In India, children’s vulnerabilities and exposure to violations of their rights remain spread and multiple in nature.
These violations are various, ranging from child labour, child trafficking, to commercial sexual exploitation and many other forms of violence and abuse.
Although poverty is often cited as the cause underlying child labour, other factors such as discrimination, social exclusion, as well as the lack of quality education or existing parents’ attitudes and perceptions about child labour and the role and value of education need also to be considered. In states like Bihar, Mizoram, Rajasthan and Uttar Pradesh, 60 per cent or more girls dropped out before completing their five years primary education.

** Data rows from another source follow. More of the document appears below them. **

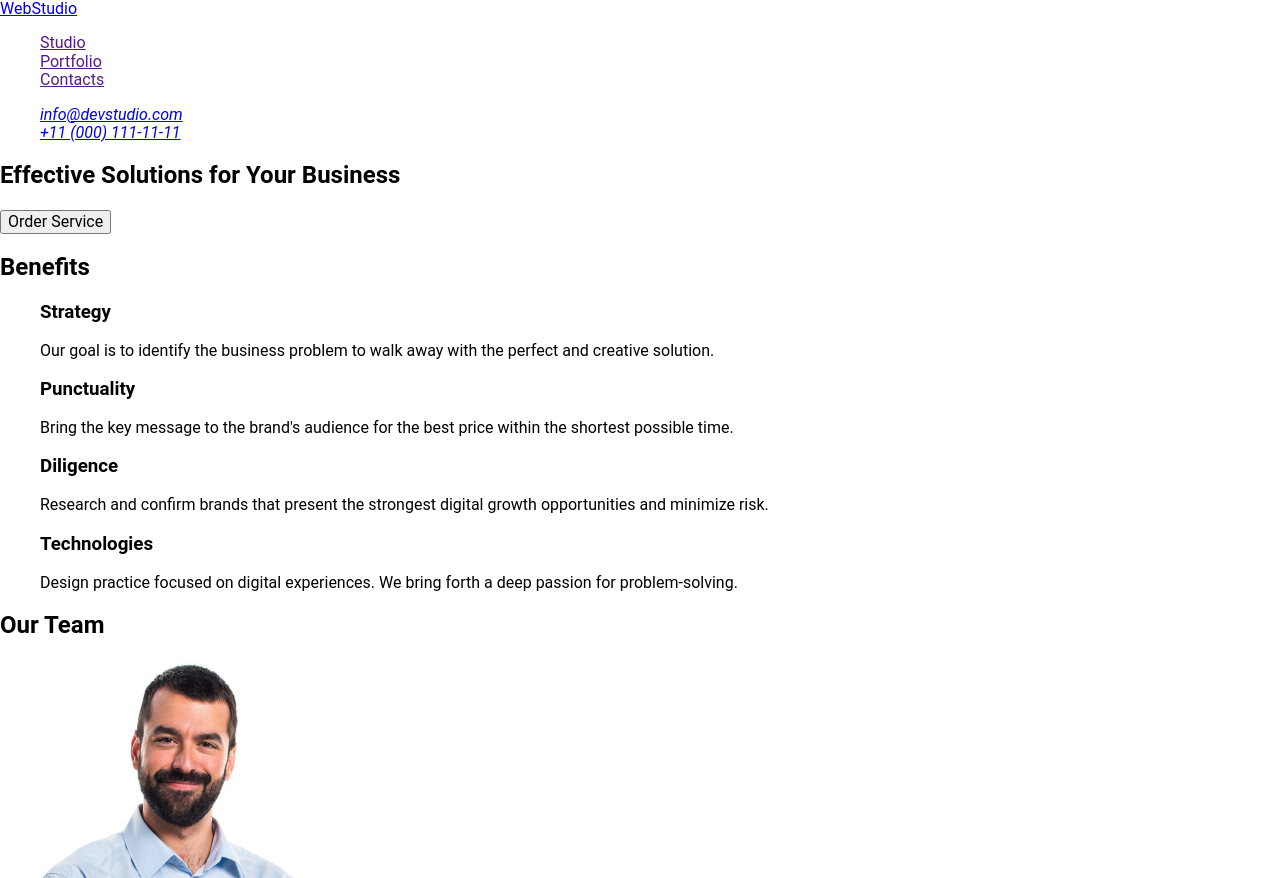
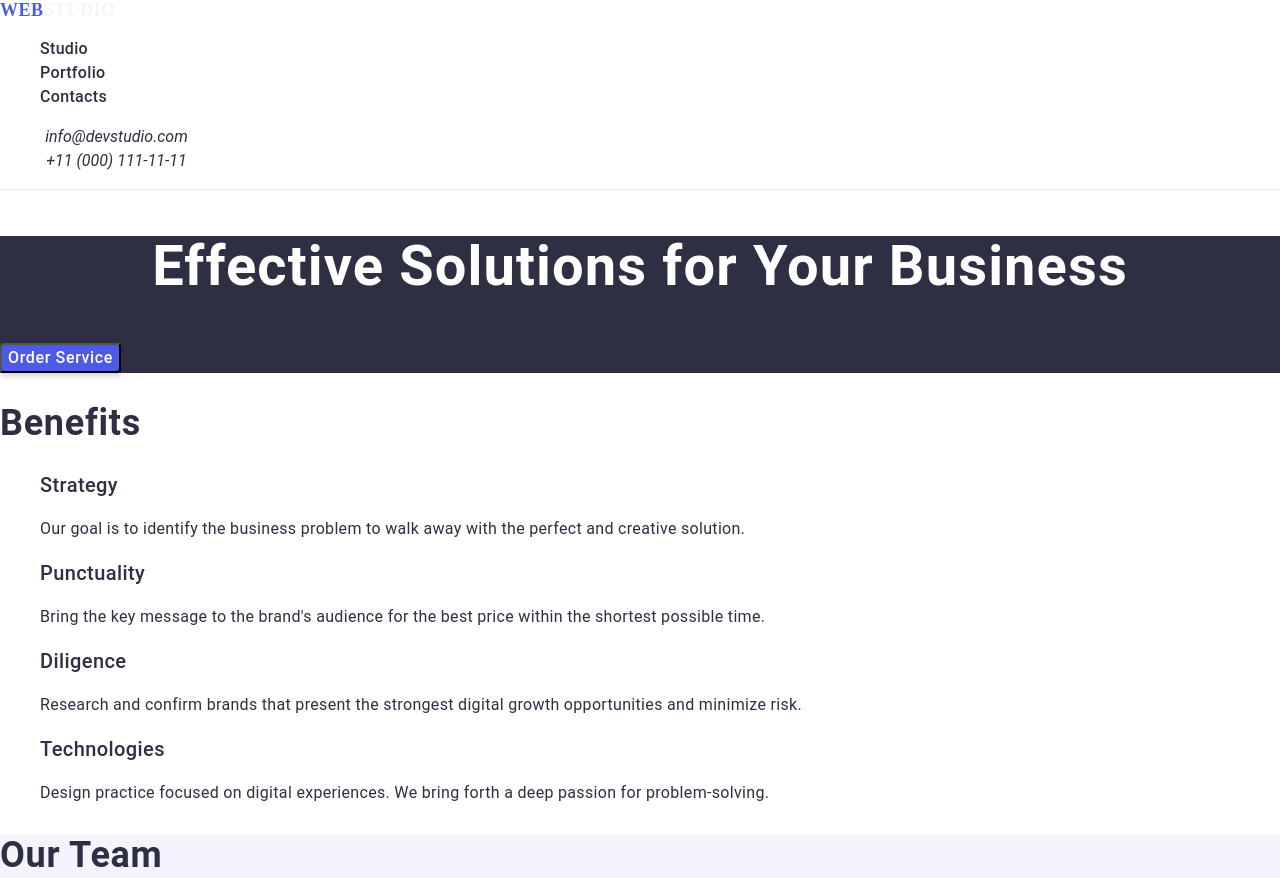
Before and after one commit to antagonist13/goit-markup-hw-02, a plain HTML site: page index.html in a window 1280 px wide. Shown: the top 878 px of the page. Drawn offline with nearby package versions, Linux system fonts and the light colour scheme.

Commit message:
first try to send HW

```diff
--- a/css/styles.css
+++ b/css/styles.css
@@ -1,9 +1,179 @@
 body {
   font-family: Roboto;
-  background-color: #fff;
+  background-color: white;
+  color: #2e2f42;
 }
 a {
+  text-decoration: none;
 }
 ul {
   list-style-type: none;
 }
+
+.header {
+  border-bottom: 1px solid var(--CORNFLOWER, #e7e9fc);
+  background: var(--WHITE, #fff);
+}
+.main-section {
+  background: var(--NAVY-BLUE, #2e2f42);
+}
+.section-benefit {
+  background: #fff;
+}
+.section-our-team {
+  background: var(--CLOUD, #f4f4fd);
+}
+.section-our-portfolio {
+  background: #fff;
+}
+.footer {
+  background: var(--NAVY-BLUE, #2e2f42);
+}
+.main-title {
+  color: var(--WHITE, #fff);
+  text-align: center;
+
+  /* Header 1 */
+  font-family: Roboto;
+  font-size: 56px;
+  font-style: normal;
+  font-weight: 700;
+  line-height: 60px; /* 107.143% */
+  letter-spacing: 1.12px;
+}
+.title {
+  font-family: Roboto;
+  font-size: 36px;
+  font-style: normal;
+  font-weight: 700;
+  line-height: 40px; /* 111.111% */
+  letter-spacing: 0.72px;
+  text-transform: capitalize;
+}
+.text-title {
+  font-family: Roboto;
+  font-size: 20px;
+  font-style: normal;
+  font-weight: 500;
+  line-height: 24px; /* 120% */
+  letter-spacing: 0.4px;
+}
+.text {
+  font-family: Roboto;
+  font-size: 16px;
+  font-style: normal;
+  font-weight: 400;
+  line-height: 24px; /* 150% */
+  letter-spacing: 0.32px;
+}
+.text-medium {
+  font-family: Roboto;
+  font-size: 16px;
+  font-style: normal;
+  font-weight: 500;
+  line-height: 24px; /* 150% */
+  letter-spacing: 0.32px;
+  color: #2e2f42;
+}
+.text-medium:hover {
+  color: var(--OCEAN, #404bbf);
+
+  /* Body Medium */
+  font-family: Roboto;
+  font-size: 16px;
+  font-style: normal;
+  font-weight: 500;
+  line-height: 24px; /* 150% */
+  letter-spacing: 0.32px;
+}
+#studio:active {
+  color: var(--OCEAN, #404bbf);
+
+  /* Body Medium */
+  font-family: Roboto;
+  font-size: 16px;
+  font-style: normal;
+  font-weight: 500;
+  line-height: 24px; /* 150% */
+  letter-spacing: 0.32px;
+}
+.text-footer {
+  color: var(--CLOUD, #f4f4fd);
+
+  /* Body */
+  font-family: Roboto;
+  font-size: 16px;
+  font-style: normal;
+  font-weight: 400;
+  line-height: 24px; /* 150% */
+  letter-spacing: 0.32px;
+}
+.logo1 {
+  color: var(--IRIS, #4d5ae5);
+  font-family: Raleway;
+  font-size: 18px;
+  font-style: normal;
+  font-weight: 700;
+  line-height: 21px; /* 116.667% */
+  letter-spacing: 0.54px;
+  text-transform: uppercase;
+}
+.logo2 {
+  color: var(--CLOUD, #f4f4fd);
+  font-family: Raleway;
+  font-size: 18px;
+  font-style: normal;
+  font-weight: 700;
+  line-height: 21px; /* 116.667% */
+  letter-spacing: 0.54px;
+  text-transform: uppercase;
+}
+.button {
+  border-radius: 4px;
+  background: var(--IRIS, #4d5ae5);
+  box-shadow: 0px 4px 4px 0px rgba(0, 0, 0, 0.15);
+
+  color: var(--WHITE, #fff);
+
+  /* Button Text */
+  font-family: Roboto;
+  font-size: 16px;
+  font-style: normal;
+  font-weight: 500;
+  line-height: 24px; /* 150% */
+  letter-spacing: 0.64px;
+}
+
+.button:hover {
+  border-radius: 4px;
+  background: var(--OCEAN, #404bbf);
+  box-shadow: 0px 4px 4px 0px rgba(0, 0, 0, 0.15);
+
+  color: var(--WHITE, #fff);
+  /* Button Text */
+  font-family: Roboto;
+  font-size: 16px;
+  font-style: normal;
+  font-weight: 500;
+  line-height: 24px; /* 150% */
+  letter-spacing: 0.64px;
+}
+
+.contact {
+  display: flex;
+  width: 153px;
+  height: 24px;
+  justify-content: center;
+  align-items: center;
+  flex-shrink: 0;
+  color: #2e2f42;
+}
+.contact:hover {
+  display: flex;
+  width: 153px;
+  height: 24px;
+  justify-content: center;
+  align-items: center;
+  flex-shrink: 0;
+  color: #404bbf;
+}
--- a/index.html
+++ b/index.html
@@ -11,66 +11,78 @@
     <title>Web Studio</title>
   </head>
   <body>
-    <header>
+    <!-- HEADER -->
+    <header class="header">
       <nav>
-        <a href="./index.html">WebStudio</a>
+        <a href="./index.html">
+          <span class="logo1">Web</span><span class="logo2">Studio</span>
+        </a>
         <ul>
-          <li><a href="">Studio</a></li>
-          <li><a href="">Portfolio</a></li>
-          <li><a href="">Contacts</a></li>
+          <li><a id="studio" class="text-medium" href="">Studio</a></li>
+          <li><a class="text-medium" href="">Portfolio</a></li>
+          <li><a class="text-medium" href="">Contacts</a></li>
         </ul>
       </nav>
       <address>
         <ul>
-          <li><a href="mailto:info@devstudio.com">info@devstudio.com</a></li>
-          <li><a href="tel:+110001111111">+11 (000) 111-11-11</a></li>
+          <li>
+            <a class="contact" href="mailto:info@devstudio.com"
+              >info@devstudio.com</a
+            >
+          </li>
+          <li>
+            <a class="contact" href="tel:+110001111111">+11 (000) 111-11-11</a>
+          </li>
         </ul>
       </address>
     </header>
     <main>
-      <section>
-        <h1>Effective Solutions for Your Business</h1>
-        <button type="button">Order Service</button>
+      <!-- FIRST SECTION WITH H1 -->
+      <section class="main-section">
+        <h1 class="main-title">Effective Solutions for Your Business</h1>
+        <button class="button" type="button">Order Service</button>
       </section>
-      <section>
-        <h2>Benefits</h2>
+      <!-- SECTION BENEFITS -->
+      <section class="section-benefit">
+        <h2 class="title">Benefits</h2>
 
         <ul>
           <li>
-            <h3>Strategy</h3>
-            <p>
+            <h3 class="text-title">Strategy</h3>
+            <p class="text">
               Our goal is to identify the business problem to walk away with the
               perfect and creative solution.
             </p>
           </li>
 
           <li>
-            <h3>Punctuality</h3>
-            <p>
+            <h3 class="text-title">Punctuality</h3>
+            <p class="text">
               Bring the key message to the brand's audience for the best price
               within the shortest possible time.
             </p>
           </li>
 
           <li>
-            <h3>Diligence</h3>
-            <p>
+            <h3 class="text-title">Diligence</h3>
+            <p class="text">
               Research and confirm brands that present the strongest digital
               growth opportunities and minimize risk.
             </p>
           </li>
 
           <li>
-            <h3>Technologies</h3>
-            <p>
+            <h3 class="text-title">Technologies</h3>
+            <p class="text">
               Design practice focused on digital experiences. We bring forth a
               deep passion for problem-solving.
             </p>
           </li>
         </ul>
       </section>
-      <section>
-        <h2>Our Team</h2>
+      <!-- SECTION OUR TEAM -->
+      <section class="section-our-team">
+        <h2 class="title">Our Team</h2>
         <ul>
           <li>
             <img
@@ -79,8 +91,8 @@
               width="264"
               height="260"
             />
-            <h3>Mark Guerrero</h3>
-            <p>Product Designer</p>
+            <h3 class="text-title">Mark Guerrero</h3>
+            <p class="text">Product Designer</p>
           </li>
           <li>
             <img
@@ -89,8 +101,8 @@
               width="264"
               height="260"
             />
-            <h3>Tom Ford</h3>
-            <p>Frontend Developer</p>
+            <h3 class="text-title">Tom Ford</h3>
+            <p class="text">Frontend Developer</p>
           </li>
           <li>
             <img
@@ -99,8 +111,8 @@
               width="264"
               height="260"
             />
-            <h3>Camila Garcia</h3>
-            <p>Marketing</p>
+            <h3 class="text-title">Camila Garcia</h3>
+            <p class="text">Marketing</p>
           </li>
           <li>
             <img
@@ -109,15 +121,59 @@
               width="264"
               height="260"
             />
-            <h3>Daniel Wilson</h3>
-            <p>UI Designer</p>
+            <h3 class="text-title">Daniel Wilson</h3>
+            <p class="text">UI Designer</p>
+          </li>
+        </ul>
+      </section>
+      <!-- SECTION OUR PORTFOLIO -->
+      <section class="section-our-portfolio">
+        <h2 class="title">Our Portfolio</h2>
+        <ul>
+          <li>
+            <img src="./images/banking-app.jpg" alt="banking applications" />
+            <h3 class="text-title">Banking App</h3>
+            <p class="text">App</p>
+          </li>
+          <li>
+            <img src="./images/cashless-payment.jpg" alt="applications of
+            cashless payment" width: 360px; height: 300px />
+            <h3 class="text-title">Cashless Payment</h3>
+            <p class="text">Marketing</p>
+          </li>
+          <li>
+            <img src="./images/meditation-app.jpg" alt="meditation
+            applications"width: 360px; height: 300px />
+            <h3 class="text-title">Meditation App</h3>
+            <p class="text">App</p>
+          </li>
+          <li>
+            <img src="./images/taxi-service.jpg" alt="applications of taxi
+            services"width: 360px; height: 300px />
+            <h3 class="text-title">Taxi Service</h3>
+            <p class="text">Marketing</p>
+          </li>
+          <li>
+            <img src="./images/screen-illustrations.jpg" alt="screen
+            illustrations"width: 360px; height: 300px />
+            <h3 class="text-title">Screen Illustrations</h3>
+            <p class="text">Desing</p>
+          </li>
+          <li>
+            <img src="./images/online-courses.jpg" alt="applications for
+            studying and online courses"width: 360px; height: 300px />
+            <h3 class="text-title">Online Courses</h3>
+            <p class="text">Marketing</p>
           </li>
         </ul>
       </section>
     </main>
-    <footer>
-      <a href="./index.html">WebStudio</a>
-      <p>
+    <!-- FOOTER -->
+    <footer class="footer">
+      <a href="./index.html"
+        ><span class="logo1">Web</span><span class="logo2">Studio</span></a
+      >
+      <p class="text-footer">
         Increase the flow of customers and sales for your business with digital
         marketing & growth solutions.
       </p>
```
Also changed, not shown: images/banking-app.jpg (added), images/cashless-payment.jpg (added), images/meditation-app.jpg (added), images/online-courses.jpg (added), images/screen-illustrations.jpg (added), images/taxi-service.jpg (added).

Trafficking of children also continues to be a serious problem in India. The nature and scope of trafficking range from industrial and domestic labour, to forced early marriages and commercial sexual exploitation. Existing studies show that over 40 per cent of women sex workers enter into prostitution before the age of 18 years. Moreover, due to the challenges and complexity posed in creating systematic redressing mechanisms, as well as due to the discrimination surrounding the issue, for children who have been trafficked and rescued opportunities for rehabilitation remain scarce and reintegration process arduous.
While systematic data and information on child protection issues are still not always available, evidence suggests that children in need of special protection belong to communities suffering disadvantage and social exclusion such as scheduled casts and tribes, and the poor. The lack of available services, as well as the gaps persisting in law enforcement and in rehabilitation schemes also constitute a major cause of concern.

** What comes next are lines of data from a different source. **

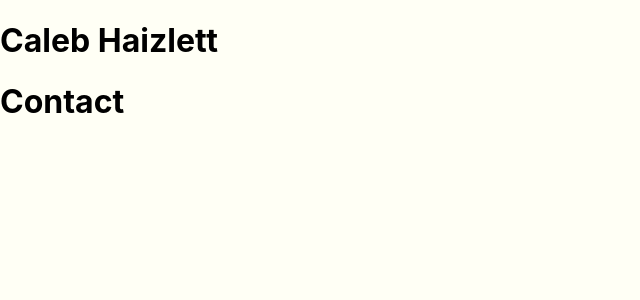
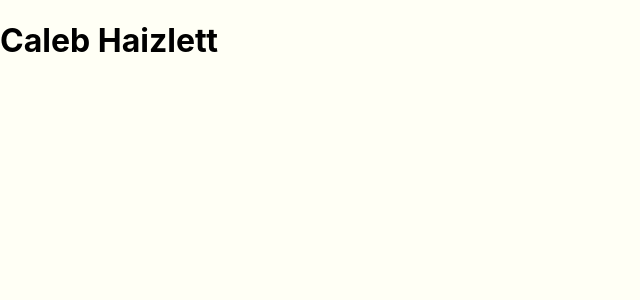
Before and after one commit to CHaiz15/Portfolio, a React (Create React App) app: page /contact in a window 1280 px wide. Shown: the top 300 px of the page, without its empty margins (0-640 px from the left). Built offline with nearby package versions, Linux system fonts and the light colour scheme.

Commit message:
Update Contact component

```diff
--- a/src/Components/Contact/Contact.js
+++ b/src/Components/Contact/Contact.js
@@ -3,10 +3,15 @@ import styled from 'styled-components'
 
 const Contact = () => {
   return (
-    <>
-      <h1>Contact</h1>
-    </>
+    <ContentContainer>
+    </ContentContainer>
   )
 }
 
+const ContentContainer = styled.main`
+  background-color: rgb(255, 255, 245);
+  height: 100vh;
+  width: 100%;
+`
+
 export default Contact
```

Government of India Action On Child Labour
Strengthen National Child Labour Project (NCLP) active across 13 states
Expand coverage of services for sexually exploited children
Expand coverage of services for children of adult sex workers

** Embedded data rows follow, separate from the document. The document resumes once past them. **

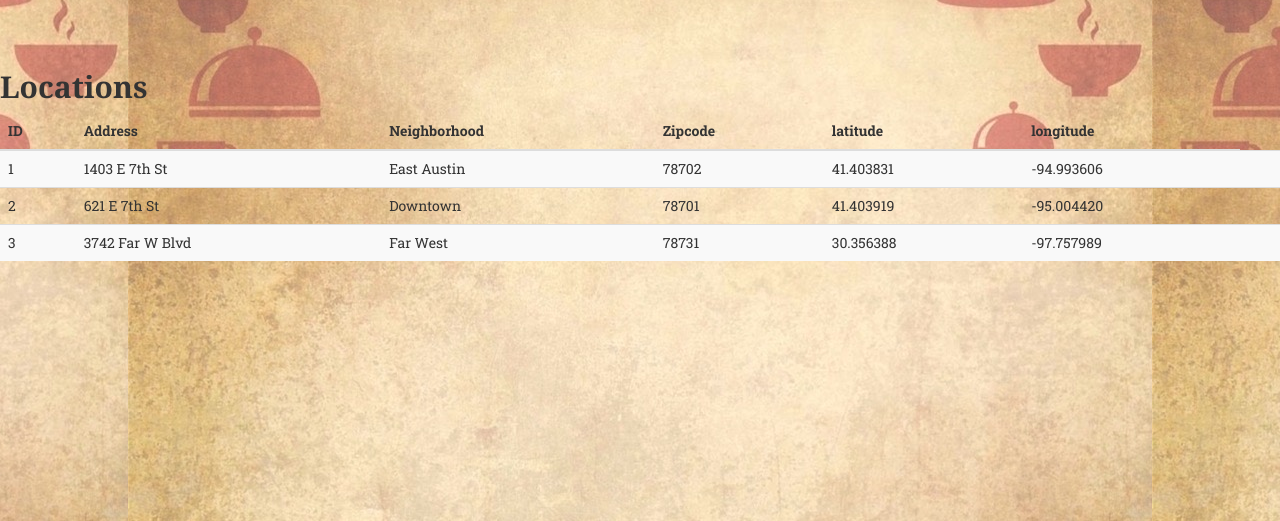
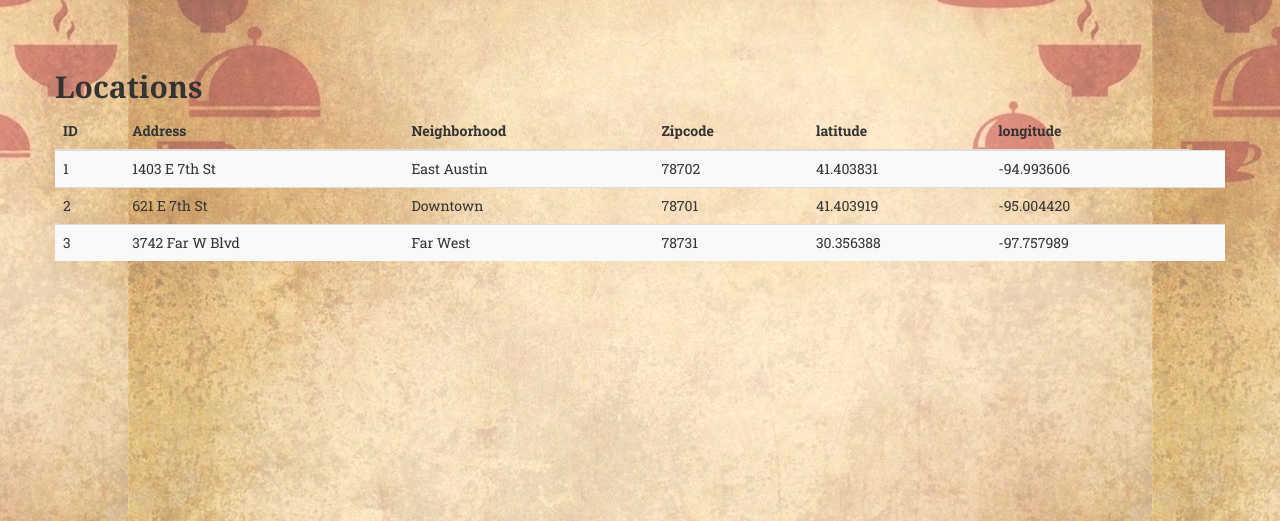
Before and after one commit to brockuniera/cs373-idb, a Flask app: page /location in a window 1280 px wide. Shown: the part 100-621 px from the top of the page. Run offline with Flask 2, Linux system fonts and the light colour scheme; some libraries are stand-ins or nearby versions; some web fonts are replaced.

Commit message:
set both of location and restuarant page in center

```diff
--- a/app/templates/category_db.html
+++ b/app/templates/category_db.html
@@ -79,6 +79,8 @@
 
     <!--table-->
     <section id="table">
+        <div class="container">
+            <div class = "row">
         	<h2> Categories </h2>
             <table class="table table-striped table-hover">
               <thead>
@@ -116,6 +118,8 @@
                       <td >3.0</td>
                     </tr>
                 </table>
+            </div>
+        </div>
     </section>
 
 
--- a/app/templates/location_db.html
+++ b/app/templates/location_db.html
@@ -79,6 +79,8 @@
 
 <!--table-->
     <section id="table">
+        <div class="container">
+            <div class = "row">
         	<h2> Locations </h2>
             <table class="table table-striped table-hover">
                     <thead>
@@ -116,5 +118,7 @@
                     <td >-97.757989<td>
                   </tr>
                 </table>
+            </div>
+        </div>
     </section>
 </html>
```
Lines whose indentation alone changed are shown as unchanged.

Reports on child violence
Violence against children in the countries of South Asia